(Date:6/24/2016)... , ... June 24, 2016 , ... A recent ... most people are unfamiliar with. The article goes on to state that individuals are ... many of these less common operations such as calf and cheek reduction. The Los ...
(Date:6/24/2016)... ... , ... Marcy was in a crisis. Her son James, eight, was out of control. Prone ... physically. , “When something upset him, he couldn’t control his emotions,” remembers Marcy. “If ... at my other children and say he was going to kill them. If we ...
Breaking Medicine News(10 mins):
(Date:6/23/2016)... 23, 2016  MedSource announced today that it ... software solution of choice.  This latest decision demonstrates ... to their clients by offering a state-of-the-art electronic ... establishes nowEDC as the EDC platform of choice ... clients.  "nowEDC has long been a preferred EDC ...

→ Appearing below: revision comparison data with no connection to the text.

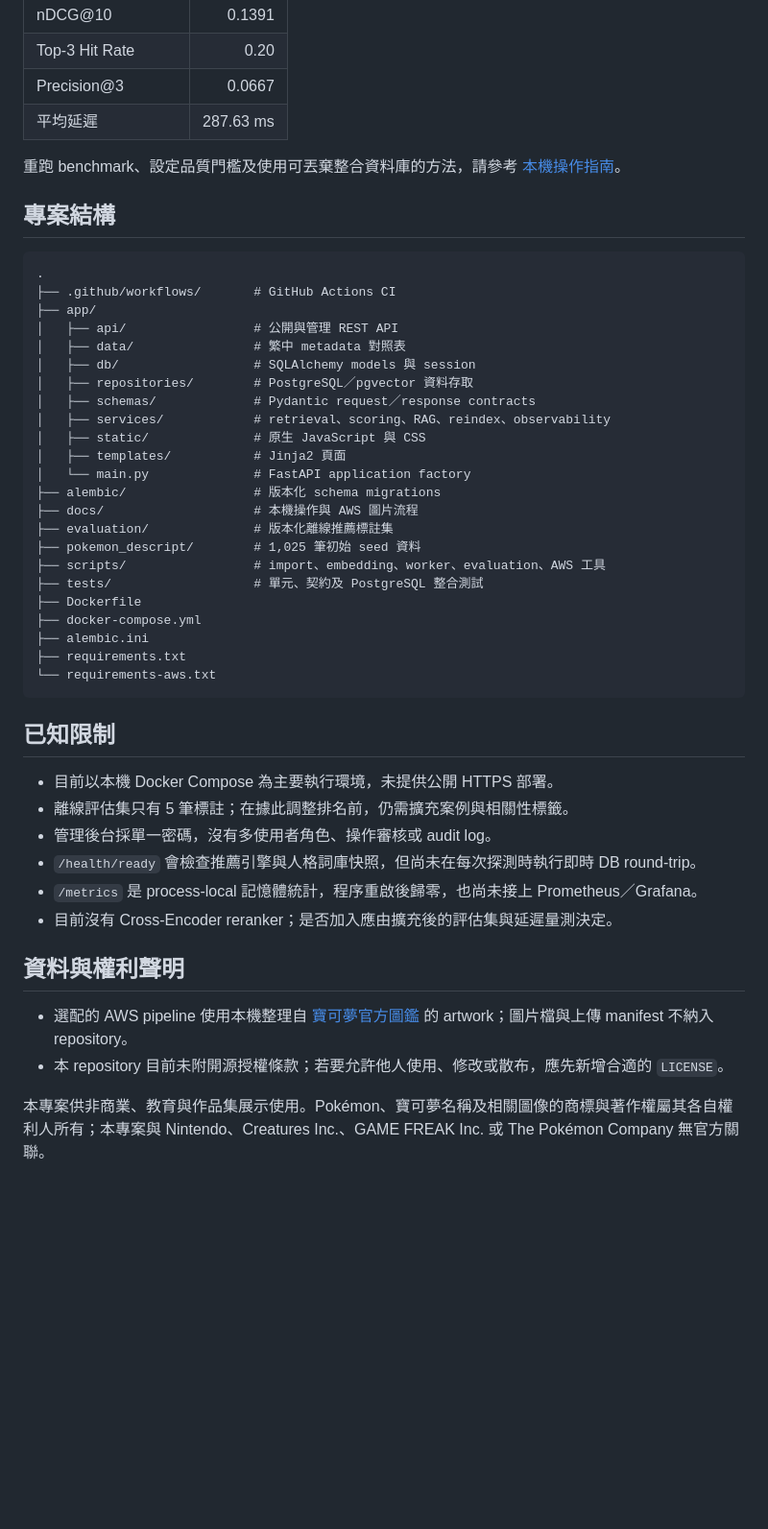
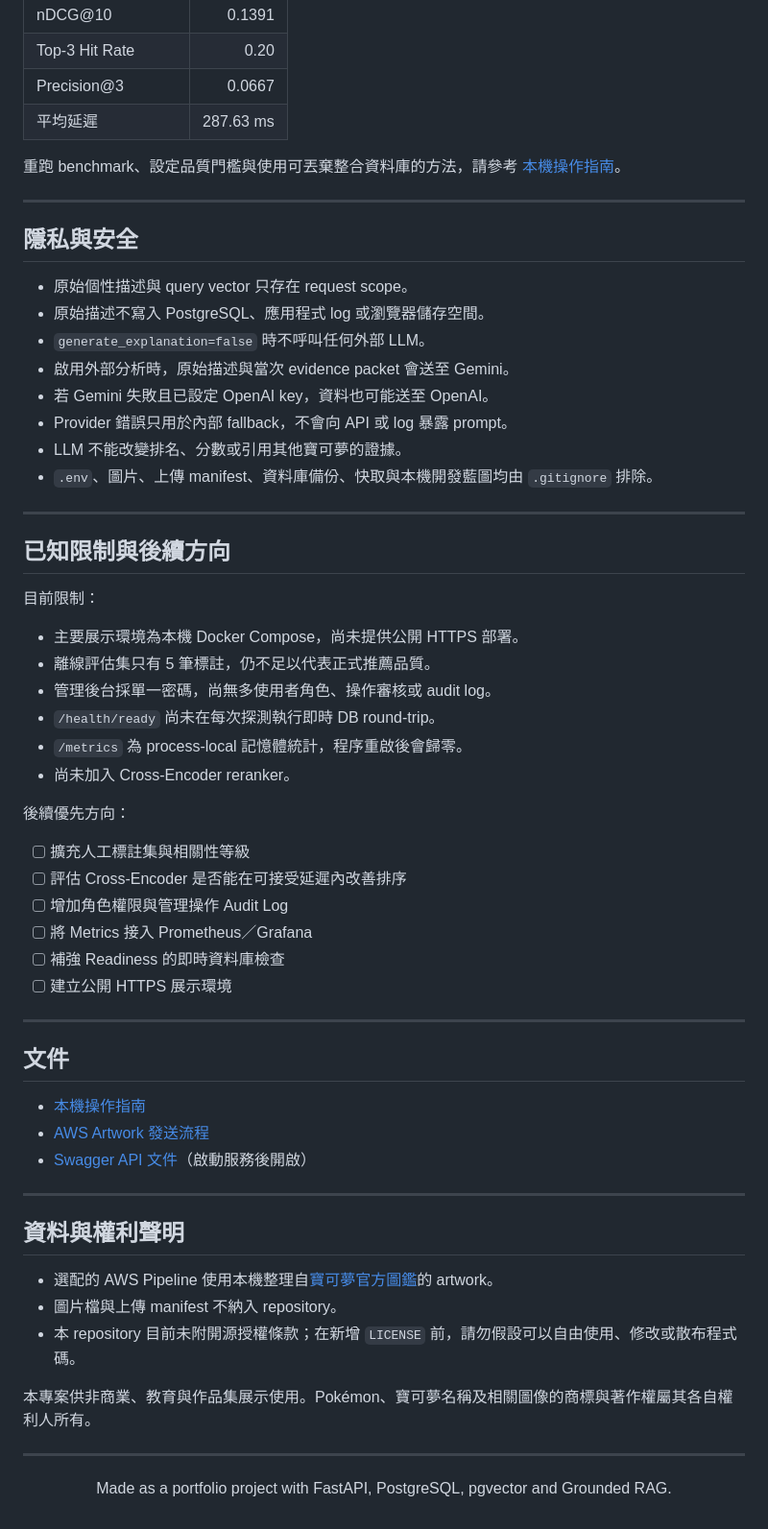
Before and after one commit to likaisuwork9616/pokemon-personality-recommender, a Markdown page: README.md, the part around one of its changes. Shown at 96% size. Drawn GitHub-style; folded sections open; blank space fills up the shorter version.

````diff
--- a/README.md
+++ b/README.md
@@ -274,48 +401,67 @@ HNSW 平均 Recall@50 為 99.64%，最低單次 Recall@50 為 92%。結果會受
 | Precision@3 | 0.0667 |
 | 平均延遲 | 287.63 ms |
 
-重跑 benchmark、設定品質門檻及使用可丟棄整合資料庫的方法，請參考 [本機操作指南](docs/operations.md)。
+重跑 benchmark、設定品質門檻與使用可丟棄整合資料庫的方法，請參考 [本機操作指南](docs/operations.md)。
 
-## 專案結構
+</details>
 
-```text
-.
-├── .github/workflows/       # GitHub Actions CI
-├── app/
-│   ├── api/                 # 公開與管理 REST API
-│   ├── data/                # 繁中 metadata 對照表
-│   ├── db/                  # SQLAlchemy models 與 session
-│   ├── repositories/        # PostgreSQL／pgvector 資料存取
-│   ├── schemas/             # Pydantic request／response contracts
-│   ├── services/            # retrieval、scoring、RAG、reindex、observability
-│   ├── static/              # 原生 JavaScript 與 CSS
-│   ├── templates/           # Jinja2 頁面
-│   └── main.py              # FastAPI application factory
-├── alembic/                 # 版本化 schema migrations
-├── docs/                    # 本機操作與 AWS 圖片流程
-├── evaluation/              # 版本化離線推薦標註集
-├── pokemon_descript/        # 1,025 筆初始 seed 資料
-├── scripts/                 # import、embedding、worker、evaluation、AWS 工具
-├── tests/                   # 單元、契約及 PostgreSQL 整合測試
-├── Dockerfile
-├── docker-compose.yml
-├── alembic.ini
-├── requirements.txt
-└── requirements-aws.txt
-```
+---
 
-## 已知限制
+## 隱私與安全
 
-- 目前以本機 Docker Compose 為主要執行環境，未提供公開 HTTPS 部署。
-- 離線評估集只有 5 筆標註；在據此調整排名前，仍需擴充案例與相關性標籤。
-- 管理後台採單一密碼，沒有多使用者角色、操作審核或 audit log。
-- `/health/ready` 會檢查推薦引擎與人格詞庫快照，但尚未在每次探測時執行即時 DB round-trip。
-- `/metrics` 是 process-local 記憶體統計，程序重啟後歸零，也尚未接上 Prometheus／Grafana。
-- 目前沒有 Cross-Encoder reranker；是否加入應由擴充後的評估集與延遲量測決定。
+- 原始個性描述與 query vector 只存在 request scope。
+- 原始描述不寫入 PostgreSQL、應用程式 log 或瀏覽器儲存空間。
+- `generate_explanation=false` 時不呼叫任何外部 LLM。
+- 啟用外部分析時，原始描述與當次 evidence packet 會送至 Gemini。
+- 若 Gemini 失敗且已設定 OpenAI key，資料也可能送至 OpenAI。
+- Provider 錯誤只用於內部 fallback，不會向 API 或 log 暴露 prompt。
+- LLM 不能改變排名、分數或引用其他寶可夢的證據。
+- `.env`、圖片、上傳 manifest、資料庫備份、快取與本機開發藍圖均由 `.gitignore` 排除。
+
+---
+
+## 已知限制與後續方向
+
+目前限制：
+
+- 主要展示環境為本機 Docker Compose，尚未提供公開 HTTPS 部署。
+- 離線評估集只有 5 筆標註，仍不足以代表正式推薦品質。
+- 管理後台採單一密碼，尚無多使用者角色、操作審核或 audit log。
+- `/health/ready` 尚未在每次探測執行即時 DB round-trip。
+- `/metrics` 為 process-local 記憶體統計，程序重啟後會歸零。
+- 尚未加入 Cross-Encoder reranker。
+
+後續優先方向：
+
+- [ ] 擴充人工標註集與相關性等級
+- [ ] 評估 Cross-Encoder 是否能在可接受延遲內改善排序
+- [ ] 增加角色權限與管理操作 Audit Log
+- [ ] 將 Metrics 接入 Prometheus／Grafana
+- [ ] 補強 Readiness 的即時資料庫檢查
+- [ ] 建立公開 HTTPS 展示環境
+
+---
+
+## 文件
+
+- [本機操作指南](docs/operations.md)
+- [AWS Artwork 發送流程](docs/aws-artwork.md)
+- [Swagger API 文件](http://localhost:8000/docs)（啟動服務後開啟）
+
+---
 
 ## 資料與權利聲明
 
-- 選配的 AWS pipeline 使用本機整理自 [寶可夢官方圖鑑](https://tw.portal-pokemon.com/play/pokedex/) 的 artwork；圖片檔與上傳 manifest 不納入 repository。
-- 本 repository 目前未附開源授權條款；若要允許他人使用、修改或散布，應先新增合適的 `LICENSE`。
+- 選配的 AWS Pipeline 使用本機整理自[寶可夢官方圖鑑](https://tw.portal-pokemon.com/play/pokedex/)的 artwork。
+- 圖片檔與上傳 manifest 不納入 repository。
+- 本 repository 目前未附開源授權條款；在新增 `LICENSE` 前，請勿假設可以自由使用、修改或散布程式碼。
 
-本專案供非商業、教育與作品集展示使用。Pokémon、寶可夢名稱及相關圖像的商標與著作權屬其各自權利人所有；本專案與 Nintendo、Creatures Inc.、GAME FREAK Inc. 或 The Pokémon Company 無官方關聯。
+本專案供非商業、教育與作品集展示使用。Pokémon、寶可夢名稱及相關圖像的商標與著作權屬其各自權利人所有。
+
+---
+
+<div align="center">
+
+Made as a portfolio project with FastAPI, PostgreSQL, pgvector and Grounded RAG.
+
+</div>
````
Also changed, not shown: other parts of README.md (+217 -90 lines).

(Date:6/23/2016)... June 23, 2016 Research and ... Excipients Market by Type (Organic Chemical (Sugar, Petrochemical, Glycerin), ... Topical, Coating, Parenteral) - Global Forecast to 2021" ... The global pharmaceutical excipients market is projected ... CAGR of 6.1% in the forecast period 2016 to ...
(Date:6/23/2016)... Research and Markets has announced the addition of ... Forecast to 2022" report to their offering. ... date financial data derived from varied research sources to present ... impact on the market during the next five years, including ... sub markets, regional and country level analysis. The report provides ...
Breaking Medicine Technology: